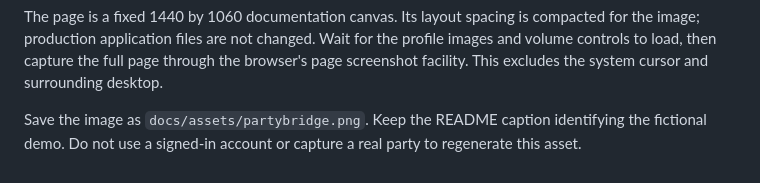
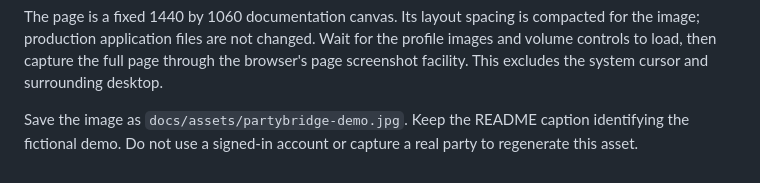
Before and after one commit to RinnetGroup/PartyBridge, a Markdown page: docs/DEMO.md, the part around the change. GitHub-like rendering.

Commit message:
Use the correct format for the README demo image

```diff
--- a/docs/DEMO.md
+++ b/docs/DEMO.md
@@ -12,4 +12,4 @@ Open the printed localhost URL. The fixture serves the application styles and UI
 
 The page is a fixed 1440 by 1060 documentation canvas. Its layout spacing is compacted for the image; production application files are not changed. Wait for the profile images and volume controls to load, then capture the full page through the browser's page screenshot facility. This excludes the system cursor and surrounding desktop.
 
-Save the image as `docs/assets/partybridge.png`. Keep the README caption identifying the fictional demo. Do not use a signed-in account or capture a real party to regenerate this asset.
+Save the image as `docs/assets/partybridge-demo.jpg`. Keep the README caption identifying the fictional demo. Do not use a signed-in account or capture a real party to regenerate this asset.
```
Also changed, not shown: README.md (+1 -1 lines), docs/assets/partybridge-demo.jpg (renamed from docs/assets/partybridge.png).
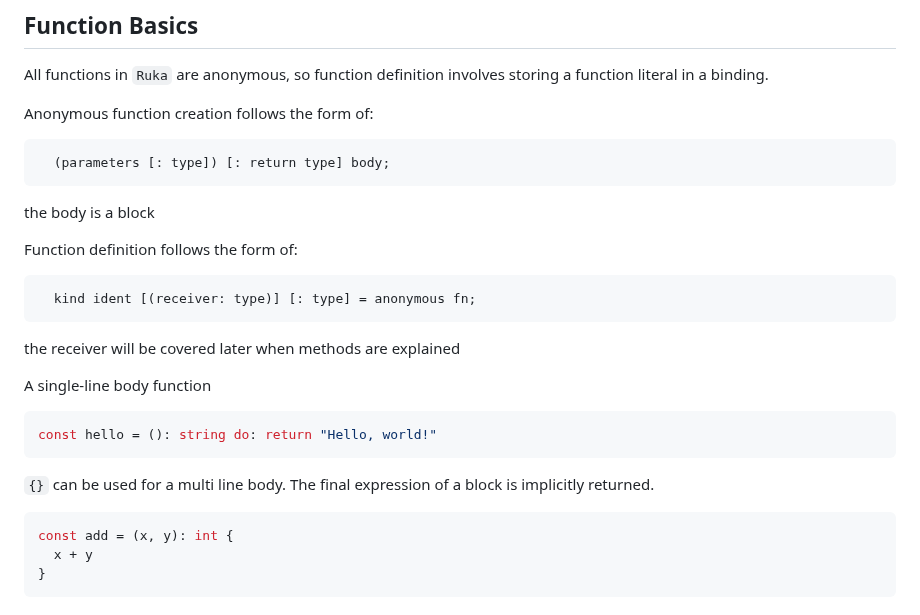
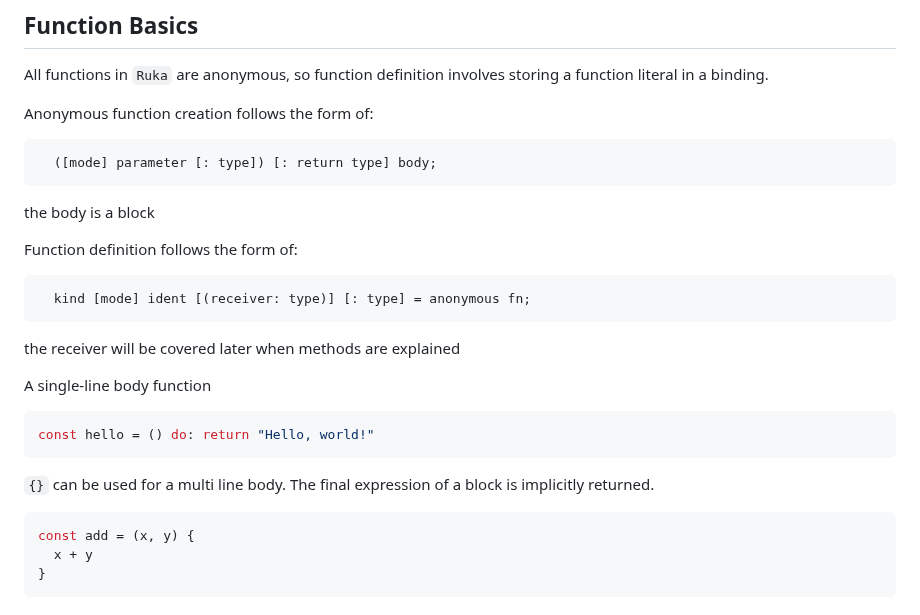
Before and after one commit to cosmic-lang/cosmic, a Markdown page: docs/basics.md, the part around the change. GitHub-like rendering.

````diff
--- a/docs/basics.md
+++ b/docs/basics.md
@@ -256,24 +256,24 @@ All functions in `Ruka` are anonymous, so function definition involves storing a
 
 Anonymous function creation follows the form of:
 <pre>
-  (parameters [: type]) [: return type] body;
+  ([mode] parameter [: type]) [: return type] body;
 </pre>
 the body is a block
 
 Function definition follows the form of:
 <pre>
-  kind ident [(receiver: type)] [: type] = anonymous fn;
+  kind [mode] ident [(receiver: type)] [: type] = anonymous fn;
 </pre>
 the receiver will be covered later when methods are explained
 
 A single-line body function
 ```elixir
-const hello = (): string do: return "Hello, world!"
+const hello = () do: return "Hello, world!"
 ```
 
 `{}` can be used for a multi line body. The final expression of a block is implicitly returned.
 ```elixir
-const add = (x, y): int {
+const add = (x, y) {
   x + y
 }
 ```
````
****
Please print all of the records above exactly, omitting each picture.

TASK OUTPUT
Before and after one commit to RinnetGroup/PartyBridge, a Markdown page: docs/DEMO.md, the part around the change. GitHub-like rendering.

Commit message:
Use the correct format for the README demo image

```diff
--- a/docs/DEMO.md
+++ b/docs/DEMO.md
@@ -12,4 +12,4 @@ Open the printed localhost URL. The fixture serves the application styles and UI
 
 The page is a fixed 1440 by 1060 documentation canvas. Its layout spacing is compacted for the image; production application files are not changed. Wait for the profile images and volume controls to load, then capture the full page through the browser's page screenshot facility. This excludes the system cursor and surrounding desktop.
 
-Save the image as `docs/assets/partybridge.png`. Keep the README caption identifying the fictional demo. Do not use a signed-in account or capture a real party to regenerate this asset.
+Save the image as `docs/assets/partybridge-demo.jpg`. Keep the README caption identifying the fictional demo. Do not use a signed-in account or capture a real party to regenerate this asset.
```
Also changed, not shown: README.md (+1 -1 lines), docs/assets/partybridge-demo.jpg (renamed from docs/assets/partybridge.png).
Before and after one commit to cosmic-lang/cosmic, a Markdown page: docs/basics.md, the part around the change. GitHub-like rendering.

````diff
--- a/docs/basics.md
+++ b/docs/basics.md
@@ -256,24 +256,24 @@ All functions in `Ruka` are anonymous, so function definition involves storing a
 
 Anonymous function creation follows the form of:
 <pre>
-  (parameters [: type]) [: return type] body;
+  ([mode] parameter [: type]) [: return type] body;
 </pre>
 the body is a block
 
 Function definition follows the form of:
 <pre>
-  kind ident [(receiver: type)] [: type] = anonymous fn;
+  kind [mode] ident [(receiver: type)] [: type] = anonymous fn;
 </pre>
 the receiver will be covered later when methods are explained
 
 A single-line body function
 ```elixir
-const hello = (): string do: return "Hello, world!"
+const hello = () do: return "Hello, world!"
 ```
 
 `{}` can be used for a multi line body. The final expression of a block is implicitly returned.
 ```elixir
-const add = (x, y): int {
+const add = (x, y) {
   x + y
 }
 ```
````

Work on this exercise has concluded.